Inside The Wire: The Prisoner Of War Camps And Hostels Of Gloucestershire 1939-1948 by Ian M.C. Hollingsbee. Is a very enlightening read, and was not aware for example that there were Austrian POW in a camp at Sudeley, one of whom died in hospital at Chepstow from a Cerebral Tumour and is also buried in Chepstow.. my home town, methink a visit soon to try and see if I can discover where he is buried!
I like that this and Valentine in North Africa and The Churchill focus on action reports rather than technical details which are now available in other books.
Recently purchased this book off e-bay £7-95.Ok the dust cover is tired,but the book is in very good condition. Had a surprise when I opened the book,an old lottery ticket fell out dated Sat/2/Sept/1995.Hope it wasn't a winner? probably a page mark.
Re-reading, and enjoying the second time round, forum member Peter Ghiringhelli's cracking book on his life as a boy in wartime Italy: A British boy in Fascist Italy
I've just come to the part where, in the closing stages of the fighting, Peter was attached, as an interpreter, to the South African Forces (he was later to volunteer for the British Army).
Super read !
Hi Orwell, I read the Authors book on the SBS many years ago, so would be interested in your view on this book many thanks Jason.
It's not a big book but it contains a lot of information. The author served in the unit but he doesn't let this cloud his judgement and has no problems indentifying errors as well as successes. He writes in a plain spoken style and delivers his information effectively. Every mission committed under the auspices of Z force or having a Z force member is covered in detail (including the failed Portugese operations in Timor). As well the history behind special ops in the theatre is looked at. He uses a wide range of sources including first person accounts from team members and some Japanese reports that show how they reacted and responded to Z force incursions. Appendices include loss list, awards, a look at the boats used. A selection of pictures follows each chapter, giving faces to names. The only weak spot imo are the maps, which are basic outlines without much detail.
Overall I'd say this book gives a thorough and very detailed look at Z force operations. A must have for anyone interested in the topic.
Nothing to do with WW11 but I am reading the President's Keepers-Those keeping Zuma in Power and out of Prison by Jaques Pauw.. Jaques Pauw is a respected former journalist who wrote against the Apartheid regime.
It is a riveting read of corruption, fraud and Zuma's contempt for the rule of law.
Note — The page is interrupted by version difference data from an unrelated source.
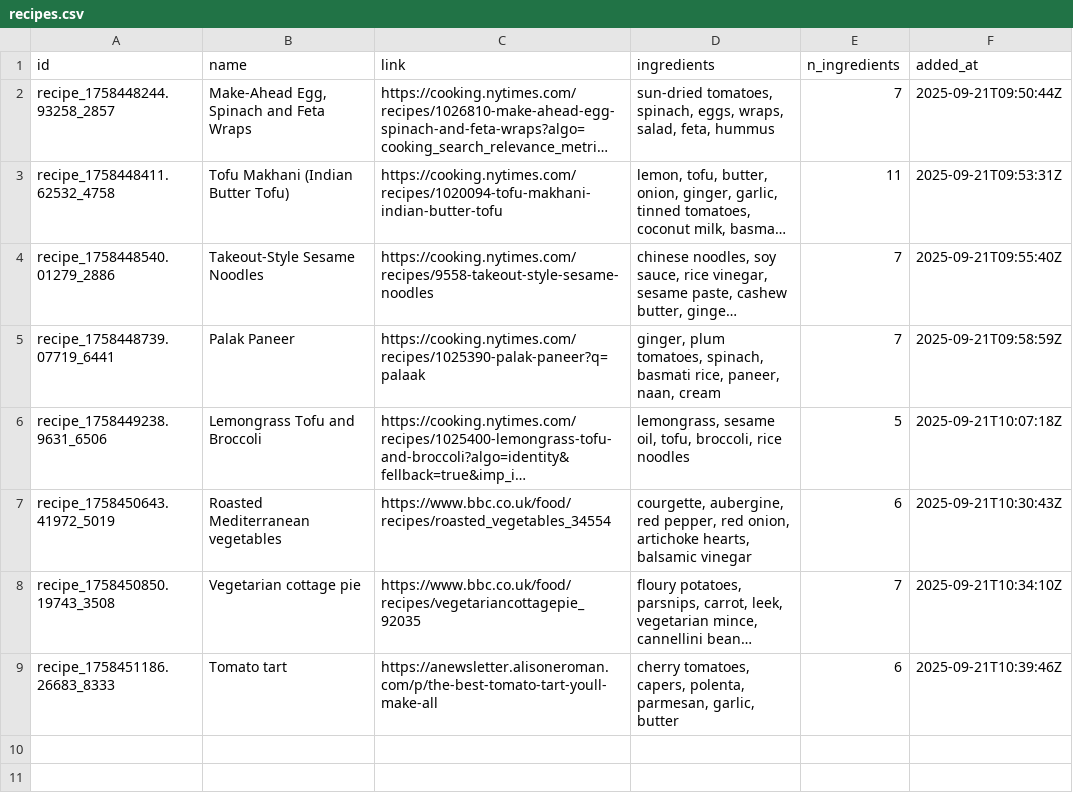
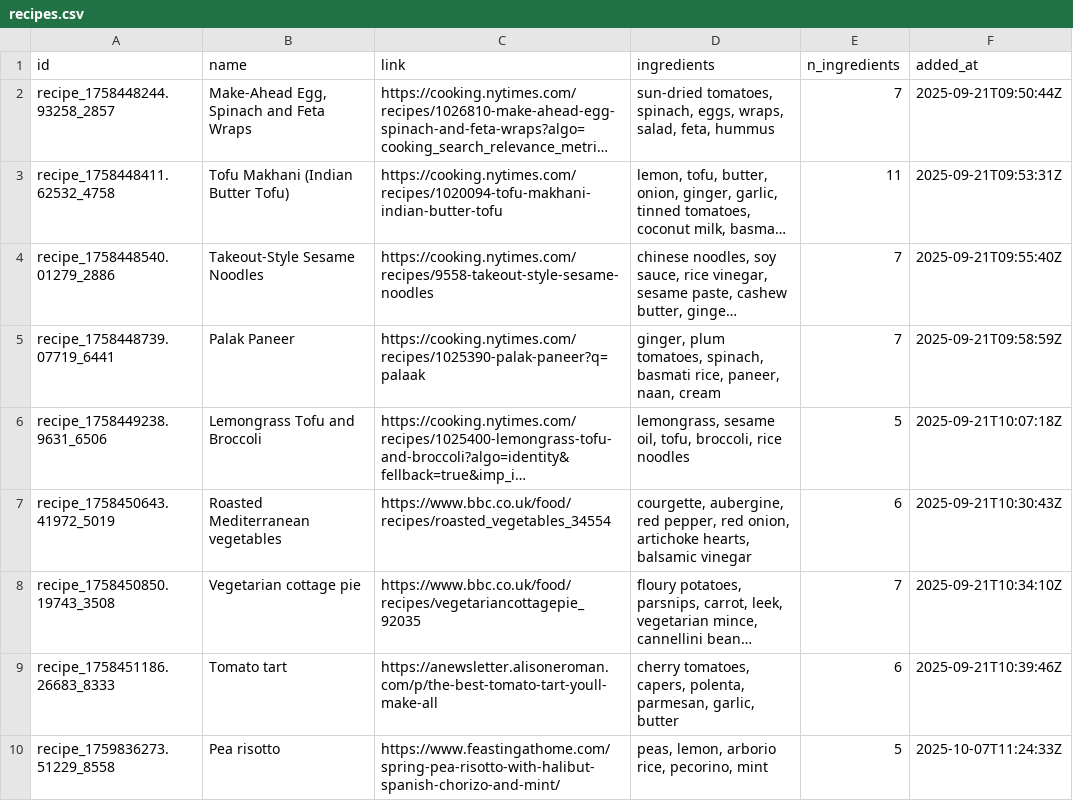
Before and after one commit to thomaspnice/recipe_box, a CSV file: recipes.csv, drawn as a sheet; long unchanged cells end in …; the diff names each change by its address in the sheet, - before the commit and + after, or states it on an @@ line.

Commit message:
Update recipes data - 2025-10-07 11:24:35 UTC - Total recipes: 9

```diff
--- a/recipes.csv
+++ b/recipes.csv
+row 10: recipe_1759836273.51229_8558 | Pea risotto | https://www.feastingathome.com/spring-pea-risotto-with-halibut-spanish-chorizo-and-mint/ | peas, lemon, arborio rice, pecorino, mint | 5 | 2025-10-07T11:24:33Z
```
He has lost the support of many in the ANC but like Mugabe, whom he says he admires, he doesn't seem to care.
That must be a good read....a most interesting era of the 20th century with the collapse of Imperial Germany,the fleeing of the Kaiser to Holland,the absconding of the military leadership to avoid the acceptance of defeat,leaving a civilian leadership to face the Armistice and the ultimate fate of Germany imposed by the Versailles Treaty.
For the Imperial German Army being told by the military leadership that they had not been defeated on the battlefield,the Weimar Republic was was seen by many as the illegitimate child of defeat.There appeared to be no support for the new republic from the Allies, unlike the involvement after WW2 when the Allies ensured that the founding of democracy was to be backed to the hilt.
I have a fantasy novel on the go right now but I also started this.
I have not found an image of this cover anywhere (1959!) so I had to take a picture of it myself...
Separate names with a comma.